Crawling through vents, hiding under a desk, tightening screws to hold back enemies trying to get at you: there's a much bigger variety of gameplay elements on display, even if it is all still very simplistic. But don't worry, there's still terrible dolls who will leap out of the darkness to tear you to pieces when you mess up.
There's more to the horror aspect than just the jump scares as well, with the female narrator in particular offering some very chilling and unsettling revelations over the course of each night.
Ups And Downs
While there have been commendable changes, there are also some returning frustrations that need to be addressed. First up, this game massively needs a save system of SOME kind beyond just starting a specific night.
There were several segments I didn't want to have to replay, and I also don't want to start the entire day over every time I exit the game. The breaker room and ballerina death crawl specifically come to mind, as I don't enjoy having to repeatedly go through a frustrating slow motion segment just to get back to the next puzzle.
There's also some very unbalanced difficulty. You will play that utterly evil night 4 marionette sequence probably several dozen times – even if you know ahead of time what you are supposed to be doing. I haven't been this frustrated with a single game sequence since the hotel flight section from Call Of Cthuhlu: Dark Corners Of The Earth.

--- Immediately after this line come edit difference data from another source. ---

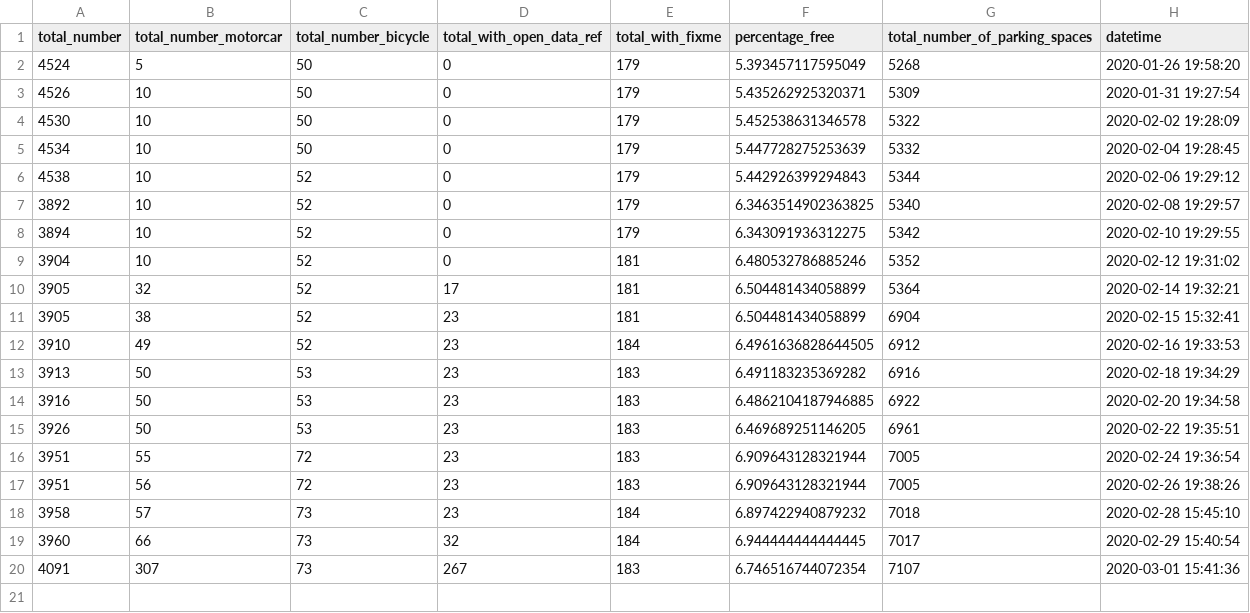
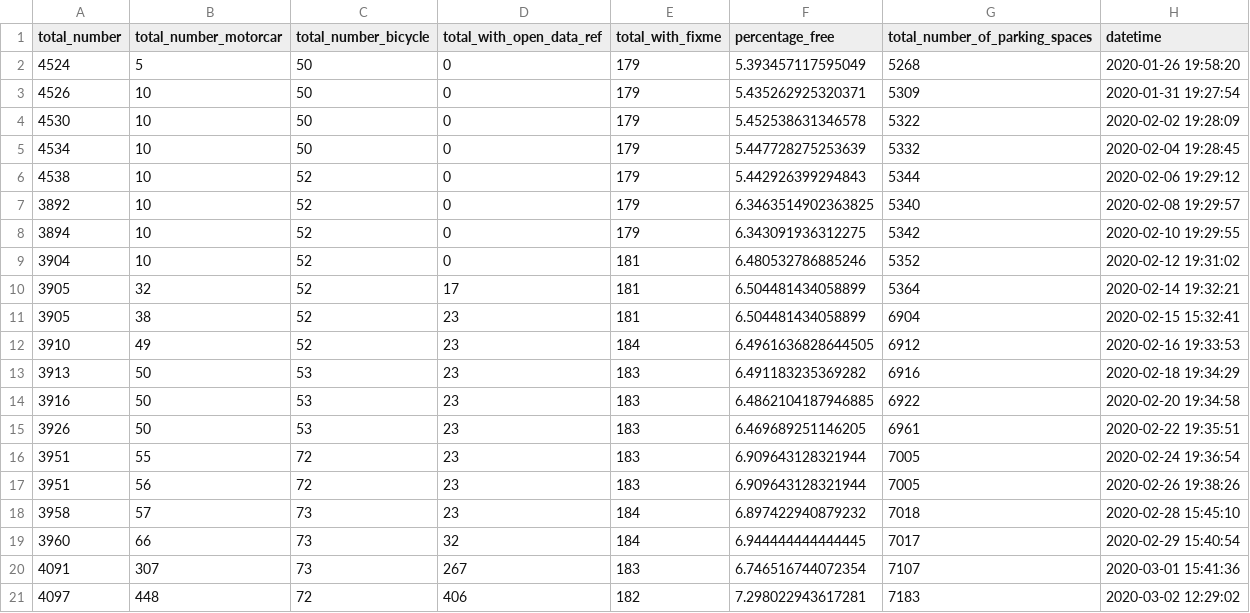
Before and after one commit to Jungle-Bus/ref-EU-EVSE, a CSV file: osm_stats.csv, drawn as a sheet; the diff names each change by its address in the sheet, - before the commit and + after, or states it on an @@ line.

```diff
--- a/osm_stats.csv
+++ b/osm_stats.csv
+row 21: 4097 | 448 | 72 | 406 | 182 | 7.298022943617281 | 7183 | 2020-03-02 12:29:02
```
Also changed, not shown: opendata_errors.csv, opendata_networks.csv, 1 other file.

The Bottom Line
In terms of actual gameplay and polish, this is easily the best FNAF game, and if you rolled your eyes at the repetitive nature of the previous entries, then this one may actually be worth trying out.
Honestly I'm hoping this signals a shift in the development cycle of the series so Five Nights At Freddy's can become more legitimate and less of an amusing gimmick.
If you're reading this Scott: thanks for the best FNAF so far, but now take some time off, spend a year or even two developing a whole new concept based around this mythology with some more advanced gameplay. Maybe spend some of that fat dough on a small team of programmers to help out? Then come back in 2018 or so and really wow us with the next one.